A ground-breaking approach to science education has made startling gains among inner-city students, traditionally one of the lowest-performing groups.
The program was launched by a high school chemistry teacher who made a startling discovery. “We found that our assumptions about our students were entirely incorrect. Rather than being unmotivated and uninterested, our students were actually very interested in chemistry! We found that many were doing research projects after school. Some had even built pharmaceutical laboratories in their homes. Our excitement was considerable to have such talented and motivated students.”
Looking for ways to tap into this large, self-motivated student body, the staff designed a curriculum using real-life examples that were familiar to the students. “Back when our curriculum examples used fuel and oxygen, our students struggled to understand the concept of limiting reagents. Now, with our examples of cough syrup and other common home-laboratory items, student interest has skyrocketed. Classroom attendance has doubled. Performance on standardized tests is among the best in the state – and that is a distinction that few inner-city educational systems can claim.”

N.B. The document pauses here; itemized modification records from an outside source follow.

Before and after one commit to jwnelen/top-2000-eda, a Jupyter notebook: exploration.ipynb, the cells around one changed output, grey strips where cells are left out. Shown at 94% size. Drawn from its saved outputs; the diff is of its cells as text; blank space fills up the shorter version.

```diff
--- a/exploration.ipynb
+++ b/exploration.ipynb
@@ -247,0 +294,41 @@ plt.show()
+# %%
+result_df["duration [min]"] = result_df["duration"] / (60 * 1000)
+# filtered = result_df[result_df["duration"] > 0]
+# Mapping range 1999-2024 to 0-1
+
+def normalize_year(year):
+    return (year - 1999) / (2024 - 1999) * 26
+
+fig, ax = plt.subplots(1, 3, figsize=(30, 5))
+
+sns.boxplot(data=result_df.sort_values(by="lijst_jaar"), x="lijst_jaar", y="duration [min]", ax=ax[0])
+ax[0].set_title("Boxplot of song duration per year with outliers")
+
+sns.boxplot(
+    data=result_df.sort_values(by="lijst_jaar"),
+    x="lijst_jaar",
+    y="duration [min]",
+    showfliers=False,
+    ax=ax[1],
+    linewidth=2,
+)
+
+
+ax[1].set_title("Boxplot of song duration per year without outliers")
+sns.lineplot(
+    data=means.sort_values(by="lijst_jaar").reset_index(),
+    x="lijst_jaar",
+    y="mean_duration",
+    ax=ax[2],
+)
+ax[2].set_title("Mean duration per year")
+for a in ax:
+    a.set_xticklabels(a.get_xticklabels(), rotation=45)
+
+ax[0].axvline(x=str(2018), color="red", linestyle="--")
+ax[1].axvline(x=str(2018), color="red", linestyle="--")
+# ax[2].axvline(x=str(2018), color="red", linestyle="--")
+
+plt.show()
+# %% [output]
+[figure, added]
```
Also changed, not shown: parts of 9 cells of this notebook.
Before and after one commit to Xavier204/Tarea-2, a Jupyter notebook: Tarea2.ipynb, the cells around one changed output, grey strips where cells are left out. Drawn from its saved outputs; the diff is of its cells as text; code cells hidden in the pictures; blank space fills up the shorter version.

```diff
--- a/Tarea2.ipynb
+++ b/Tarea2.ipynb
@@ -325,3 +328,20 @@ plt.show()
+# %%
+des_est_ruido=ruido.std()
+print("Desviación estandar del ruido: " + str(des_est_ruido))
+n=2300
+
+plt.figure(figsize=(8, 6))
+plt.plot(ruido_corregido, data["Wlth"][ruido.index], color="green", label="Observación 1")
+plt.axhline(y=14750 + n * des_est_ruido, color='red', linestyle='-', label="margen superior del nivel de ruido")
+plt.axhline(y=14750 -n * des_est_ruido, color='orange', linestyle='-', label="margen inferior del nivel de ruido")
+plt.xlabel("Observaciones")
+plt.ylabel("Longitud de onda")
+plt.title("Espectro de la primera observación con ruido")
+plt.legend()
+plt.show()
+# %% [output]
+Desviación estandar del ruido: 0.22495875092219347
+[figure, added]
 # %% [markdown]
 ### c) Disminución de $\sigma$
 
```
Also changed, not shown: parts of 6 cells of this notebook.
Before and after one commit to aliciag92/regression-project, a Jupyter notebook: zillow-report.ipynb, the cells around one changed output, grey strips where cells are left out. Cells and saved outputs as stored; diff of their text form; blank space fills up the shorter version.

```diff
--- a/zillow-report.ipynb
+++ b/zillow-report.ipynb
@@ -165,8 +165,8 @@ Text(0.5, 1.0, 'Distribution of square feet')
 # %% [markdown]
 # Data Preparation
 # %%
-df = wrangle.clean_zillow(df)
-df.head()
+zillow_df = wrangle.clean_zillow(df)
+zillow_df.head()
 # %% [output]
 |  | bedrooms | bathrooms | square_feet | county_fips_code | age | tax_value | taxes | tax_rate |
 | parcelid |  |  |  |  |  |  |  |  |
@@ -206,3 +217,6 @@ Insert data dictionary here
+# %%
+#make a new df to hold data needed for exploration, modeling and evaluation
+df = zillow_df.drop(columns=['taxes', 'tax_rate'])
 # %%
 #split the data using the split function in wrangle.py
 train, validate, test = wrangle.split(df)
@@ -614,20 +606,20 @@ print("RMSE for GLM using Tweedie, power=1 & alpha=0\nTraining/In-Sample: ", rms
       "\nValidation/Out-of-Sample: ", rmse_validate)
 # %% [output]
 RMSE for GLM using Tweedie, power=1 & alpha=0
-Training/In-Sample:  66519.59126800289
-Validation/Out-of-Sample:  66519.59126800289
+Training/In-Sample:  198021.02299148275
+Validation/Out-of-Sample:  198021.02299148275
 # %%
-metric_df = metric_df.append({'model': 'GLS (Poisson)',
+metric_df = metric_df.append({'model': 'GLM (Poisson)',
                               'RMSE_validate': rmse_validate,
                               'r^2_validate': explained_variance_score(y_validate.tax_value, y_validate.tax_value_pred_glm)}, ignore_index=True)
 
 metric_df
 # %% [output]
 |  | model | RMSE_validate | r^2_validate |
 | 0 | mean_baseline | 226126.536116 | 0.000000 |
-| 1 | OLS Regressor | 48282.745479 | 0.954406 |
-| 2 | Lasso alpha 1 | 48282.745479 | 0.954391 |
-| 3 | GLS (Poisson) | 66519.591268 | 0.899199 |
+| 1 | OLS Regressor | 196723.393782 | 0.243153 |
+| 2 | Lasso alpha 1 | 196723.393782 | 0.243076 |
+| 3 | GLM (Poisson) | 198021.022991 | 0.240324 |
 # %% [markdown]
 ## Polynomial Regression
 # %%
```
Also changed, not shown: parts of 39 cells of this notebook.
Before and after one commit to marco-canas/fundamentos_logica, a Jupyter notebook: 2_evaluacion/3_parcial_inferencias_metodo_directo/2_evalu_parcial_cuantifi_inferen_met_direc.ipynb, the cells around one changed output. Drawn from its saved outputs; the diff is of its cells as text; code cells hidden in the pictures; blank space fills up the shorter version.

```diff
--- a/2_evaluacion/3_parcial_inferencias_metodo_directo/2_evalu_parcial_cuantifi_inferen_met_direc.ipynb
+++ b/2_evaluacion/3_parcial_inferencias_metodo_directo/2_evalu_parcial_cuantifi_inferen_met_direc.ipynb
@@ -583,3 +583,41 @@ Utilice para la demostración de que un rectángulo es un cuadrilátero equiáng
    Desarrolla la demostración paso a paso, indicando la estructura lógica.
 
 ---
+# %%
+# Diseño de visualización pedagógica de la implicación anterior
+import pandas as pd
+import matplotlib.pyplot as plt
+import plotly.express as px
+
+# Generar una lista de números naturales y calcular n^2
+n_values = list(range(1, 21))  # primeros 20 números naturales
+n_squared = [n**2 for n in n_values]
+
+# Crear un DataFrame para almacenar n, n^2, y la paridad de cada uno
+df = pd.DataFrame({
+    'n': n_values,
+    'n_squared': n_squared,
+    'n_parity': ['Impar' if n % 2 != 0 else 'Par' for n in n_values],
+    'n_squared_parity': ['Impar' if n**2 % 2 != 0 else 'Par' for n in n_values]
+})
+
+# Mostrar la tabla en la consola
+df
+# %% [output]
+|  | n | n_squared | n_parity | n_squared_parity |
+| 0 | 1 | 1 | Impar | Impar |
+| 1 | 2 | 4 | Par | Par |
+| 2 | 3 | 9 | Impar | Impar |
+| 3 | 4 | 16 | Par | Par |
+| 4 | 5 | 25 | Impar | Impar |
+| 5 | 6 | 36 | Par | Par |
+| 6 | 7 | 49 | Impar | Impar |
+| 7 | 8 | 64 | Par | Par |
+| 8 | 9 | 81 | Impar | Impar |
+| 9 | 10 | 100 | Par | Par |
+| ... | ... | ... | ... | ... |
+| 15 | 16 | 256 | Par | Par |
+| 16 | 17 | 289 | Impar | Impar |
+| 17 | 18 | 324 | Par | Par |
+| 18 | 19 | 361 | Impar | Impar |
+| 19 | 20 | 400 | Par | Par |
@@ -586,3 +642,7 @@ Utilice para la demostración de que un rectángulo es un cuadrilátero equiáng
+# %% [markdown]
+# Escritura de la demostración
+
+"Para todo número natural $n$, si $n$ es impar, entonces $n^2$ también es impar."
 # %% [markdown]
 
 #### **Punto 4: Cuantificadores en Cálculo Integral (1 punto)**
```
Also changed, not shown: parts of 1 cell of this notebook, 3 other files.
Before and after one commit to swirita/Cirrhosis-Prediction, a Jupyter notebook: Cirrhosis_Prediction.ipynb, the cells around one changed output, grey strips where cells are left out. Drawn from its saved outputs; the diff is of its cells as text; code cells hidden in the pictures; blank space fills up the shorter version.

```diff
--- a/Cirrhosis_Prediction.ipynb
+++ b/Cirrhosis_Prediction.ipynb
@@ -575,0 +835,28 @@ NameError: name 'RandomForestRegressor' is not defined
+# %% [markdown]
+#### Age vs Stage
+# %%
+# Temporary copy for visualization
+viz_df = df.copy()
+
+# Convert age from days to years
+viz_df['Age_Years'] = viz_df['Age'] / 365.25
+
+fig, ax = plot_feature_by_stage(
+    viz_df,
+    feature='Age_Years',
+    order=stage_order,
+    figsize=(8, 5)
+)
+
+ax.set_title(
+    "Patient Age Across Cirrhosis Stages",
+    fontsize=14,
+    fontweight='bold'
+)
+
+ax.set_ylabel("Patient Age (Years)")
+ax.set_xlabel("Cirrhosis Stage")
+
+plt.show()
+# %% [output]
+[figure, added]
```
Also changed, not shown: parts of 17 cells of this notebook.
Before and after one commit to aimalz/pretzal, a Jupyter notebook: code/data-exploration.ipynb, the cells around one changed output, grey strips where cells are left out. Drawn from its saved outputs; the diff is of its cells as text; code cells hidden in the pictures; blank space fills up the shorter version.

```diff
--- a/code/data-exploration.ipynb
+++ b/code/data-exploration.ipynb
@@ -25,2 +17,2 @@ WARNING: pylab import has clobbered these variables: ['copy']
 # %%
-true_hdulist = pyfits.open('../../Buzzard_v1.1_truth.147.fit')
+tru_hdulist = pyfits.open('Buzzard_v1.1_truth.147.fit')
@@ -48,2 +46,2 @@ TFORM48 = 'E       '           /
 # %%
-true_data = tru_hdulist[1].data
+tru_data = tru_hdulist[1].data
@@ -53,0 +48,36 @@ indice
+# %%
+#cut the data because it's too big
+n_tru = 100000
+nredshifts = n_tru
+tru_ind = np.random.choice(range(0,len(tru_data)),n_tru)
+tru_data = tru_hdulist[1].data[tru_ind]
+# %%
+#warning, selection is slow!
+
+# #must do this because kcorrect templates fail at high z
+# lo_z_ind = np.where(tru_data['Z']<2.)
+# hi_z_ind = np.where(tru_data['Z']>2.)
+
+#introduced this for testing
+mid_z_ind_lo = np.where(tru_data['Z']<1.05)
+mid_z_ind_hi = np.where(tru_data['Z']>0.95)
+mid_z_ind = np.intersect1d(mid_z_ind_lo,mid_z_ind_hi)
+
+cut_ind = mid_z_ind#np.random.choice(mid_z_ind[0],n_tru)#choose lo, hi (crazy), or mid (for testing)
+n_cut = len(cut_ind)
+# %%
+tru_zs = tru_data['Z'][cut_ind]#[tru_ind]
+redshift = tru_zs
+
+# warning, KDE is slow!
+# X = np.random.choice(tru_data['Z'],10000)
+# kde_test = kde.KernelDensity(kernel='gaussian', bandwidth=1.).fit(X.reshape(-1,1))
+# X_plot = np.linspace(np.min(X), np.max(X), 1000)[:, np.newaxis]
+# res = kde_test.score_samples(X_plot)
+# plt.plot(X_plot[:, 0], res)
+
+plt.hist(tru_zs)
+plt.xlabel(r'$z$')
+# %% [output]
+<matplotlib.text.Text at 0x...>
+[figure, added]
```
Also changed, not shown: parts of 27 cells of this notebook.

Another staff member added, “Quite a few of our students do advanced independent research. They have discovered on their own what we have long been trying to teach: that the scientific fields are very profitable and make a commendable career choice.” When asked about the potential for this program, he mentioned that the economics teacher and government teacher had also seen potential for increasing student interest by tapping into popular urban extra-curricular activities for real-life examples. "It's all about making education applicable."
The innovative program is being considered for several awards and for state funding and has been developed by the district as Advanced Pharmaceutical Research 1 (APR-1).